Diabetic Retinopathy (DR)  has become a global healthcare challenge today due to the wide prevalence of diabetes worldwide.  There are over 422 million with diabetes worldwide as per the WHO, and the numbers are rising at an alarming rate.  Everyone with diabetes is at risk for DR,   and preventing vision impairment and loss requires periodic screenings by a trained professional.

However, as the chart below from the International Council of Ophthalmology shows, there are not enough trained eye doctors in many parts of the world to screen everyone at risk.  In India,  for example, there are over 72 million people with diabetes and  an estimated 25 million are afflicted with DR and 7 million with VTDR.  However, India only has 15,000 trained ophthalmologists in a nation of 1.3 billion people –   or a mere 9 specialists per a million people.  Kenya, with a population of 48 million has less than 100 ophthalmologists, and Angola, less than 20 for 29 million people.  In addition to the dire shortage of trained professionals, many of the affected people live in remote areas with little or no access to an eye care clinic or a screening center.

Source: International Council of Ophthalmology. Number of Ophthalmologists in Practice and Training Worldwide.
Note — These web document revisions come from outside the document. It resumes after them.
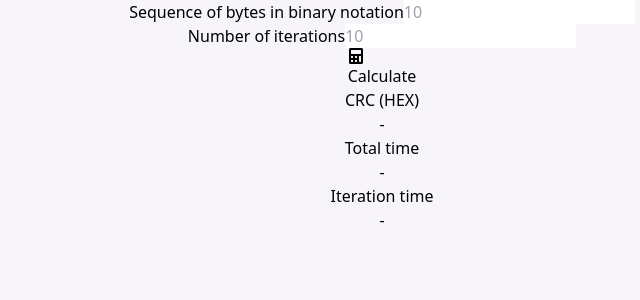
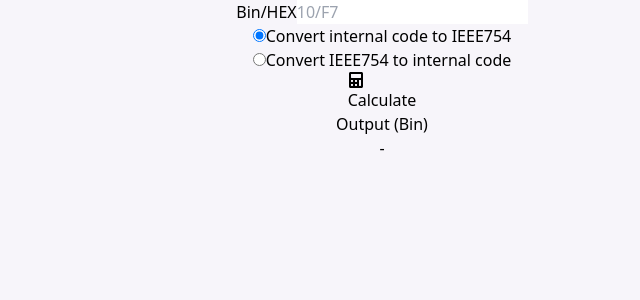
Before and after one commit to Fadi-N/real-time-systems, a React (Vite) app: page / in a window 1280 px wide. Shown: the top 300 px of the page, without its empty margins (258-898 px from the left). Built offline with nearby package versions, Linux system fonts and the light colour scheme.

Commit message:
IEEE 754

```diff
--- a/package.json
+++ b/package.json
@@ -10,6 +10,8 @@
     "preview": "vite preview"
   },
   "dependencies": {
+    "buffer": "^6.0.3",
+    "ieee754": "^1.2.1",
     "react": "^18.2.0",
     "react-dom": "^18.2.0",
     "react-icons": "^5.2.1"
--- a/src/App.jsx
+++ b/src/App.jsx
@@ -1,12 +1,14 @@
 import './App.css'
 import ModbusCrc from "./components/ModbusCrc.jsx";
 import CanCrc from "./components/CanCrc.jsx";
+import Ieee754 from "./components/Ieee754.jsx";
 
 const App = () => {
     return(
         <>
             {/*<ModbusCrc/>*/}
-            <CanCrc/>
+            {/*<CanCrc/>*/}
+            <Ieee754/>
         </>
     )
 }
--- /dev/null
+++ b/src/components/Ieee754.jsx
@@ -0,0 +1,108 @@
+import React, { useState } from 'react';
+import InputField from "./InputField.jsx";
+import RadioOption from "./RadioOption.jsx";
+import { FaCalculator } from "react-icons/fa";
+import { Buffer } from 'buffer';
+import ieee754 from 'ieee754';
+import InfoCard from "./InfoCard.jsx";
+
+const Ieee754 = () => {
+    const [selectedValue, setSelectedValue] = useState('convertInternalToIEEE');
+    const [inputValue, setInputValue] = useState('');
+    const [outputValue, setOutputValue] = useState('');
+
+    const handleChange = (event) => {
+        setSelectedValue(event.target.value);
+    };
+
+    const handleInputChange = (event) => {
+        setInputValue(event.target.value);
+    };
+
+    const parseInput = (input) => {
+        if (input.length <= 8 && /^[0-9A-F]+$/i.test(input)) {
+            const buffer = Buffer.alloc(4);
+            buffer.writeUInt32BE(parseInt(input, 16), 0);
+            return buffer;
+        } else if (input.length === 32 && /^[01]+$/.test(input)) {
+            const buffer = Buffer.alloc(4);
+            for (let i = 0; i < 4; i++) {
+                buffer[i] = parseInt(input.substring(i * 8, (i + 1) * 8), 2);
+            }
+            return buffer;
+        }
+        throw new Error('Invalid input format! Must be 32-bit binary or up to 8 hex digits.');
+    };
+
+    const convertToIEEE = (buffer) => {
+        const ieeeNumber = ieee754.read(buffer, 0, false, 23, 4);
+        return ieeeNumber.toString();
+    };
+
+    const convertToInternal = (buffer) => {
+        const number = ieee754.read(buffer, 0, false, 23, 4);
+        ieee754.write(buffer, number, 0, false, 23, 4);
+        return Array.from(buffer)
+            .map(byte => byte.toString(2).padStart(8, '0'))
+            .join('');
+    };
+
+    const formatBinary = (binaryString) => {
+        return binaryString.match(/.{1,4}/g).join(' ');
+    };
+
+    const handleCalculate = () => {
+        const buffer = parseInput(inputValue);
+        let result;
+        if (selectedValue === 'convertInternalToIEEE') {
+            result = convertToIEEE(buffer);
+        } else {
+            result = convertToInternal(buffer);
+        }
+        const formattedResult = formatBinary(result);
+        setOutputValue(formattedResult);
+    };
+
+    return (
+        <div className="flex flex-col justify-center min-h-screen">
+            <InputField
+                label="Bin/HEX"
+                id="bytes_in_hex"
+                placeholder="10/F7"
+                value={inputValue}
+                onChange={handleInputChange}
+            />
+            <RadioOption
+                id="convertInternalToIEEE"
+                customClass="mt-4"
+                label="Convert internal code to IEEE754"
+                value="convertInternalToIEEE"
+                checked={selectedValue === 'convertInternalToIEEE'}
+                onChange={handleChange}
+            />
+            <RadioOption
+                id="convertIEEEToInternal"
+                customClass="mt-2"
+                label="Convert IEEE754 to internal code"
+                value="convertIEEEToInternal"
+                checked={selectedValue === 'convertIEEEToInternal'}
+                onChange={handleChange}
+            />
+            <div className="mt-4 flex justify-end">
+                <button
+                    type="button"
+                    className="text-white bg-gray-800 hover:bg-gray-900 focus:outline-none focus:ring-4 focus:ring-gray-300 font-medium rounded-full text-sm px-5 py-2.5 me-2 mb-2 flex flex-row justify-center items-center"
+                    onClick={handleCalculate}
+                >
+                    <FaCalculator/>
+                    <span className="ml-2">Calculate</span>
+                </button>
+            </div>
+            <div className="flex flex-row gap-12">
+                <InfoCard label="Output (Bin)" value={outputValue}/>
+            </div>
+        </div>
+    );
+};
+
+export default Ieee754;
--- /dev/null
+++ b/src/components/RadioOption.jsx
@@ -0,0 +1,22 @@
+import React from 'react';
+
+const RadioOption = ({id, customClass, label, value, checked, onChange}) => {
+    return (
+        <div className={`flex flex-row ${customClass}`}>
+            <input
+                id={id}
+                className="w-4 h-4 border-gray-300 focus:ring-2 focus:ring-blue-300"
+                type="radio"
+                name="conversionType"
+                value={value}
+                checked={checked}
+                onChange={onChange}
+            />
+            <label htmlFor={id} className="ml-2 text-sm font-medium text-gray-900">
+                {label}
+            </label>
+        </div>
+    );
+};
+
+export default RadioOption;
```
Also changed, not shown: 2 other files (tests, documents, lock files or other folders).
Diabetic Retinopathy is clearly a global health care challenge that urgently needs innovative solutions in order to prevent vision loss among millions of people at risk worldwide.  Recent advances in Artificial Intelligence can be harnessed to address this challenge.  Click here to learn how AI can help.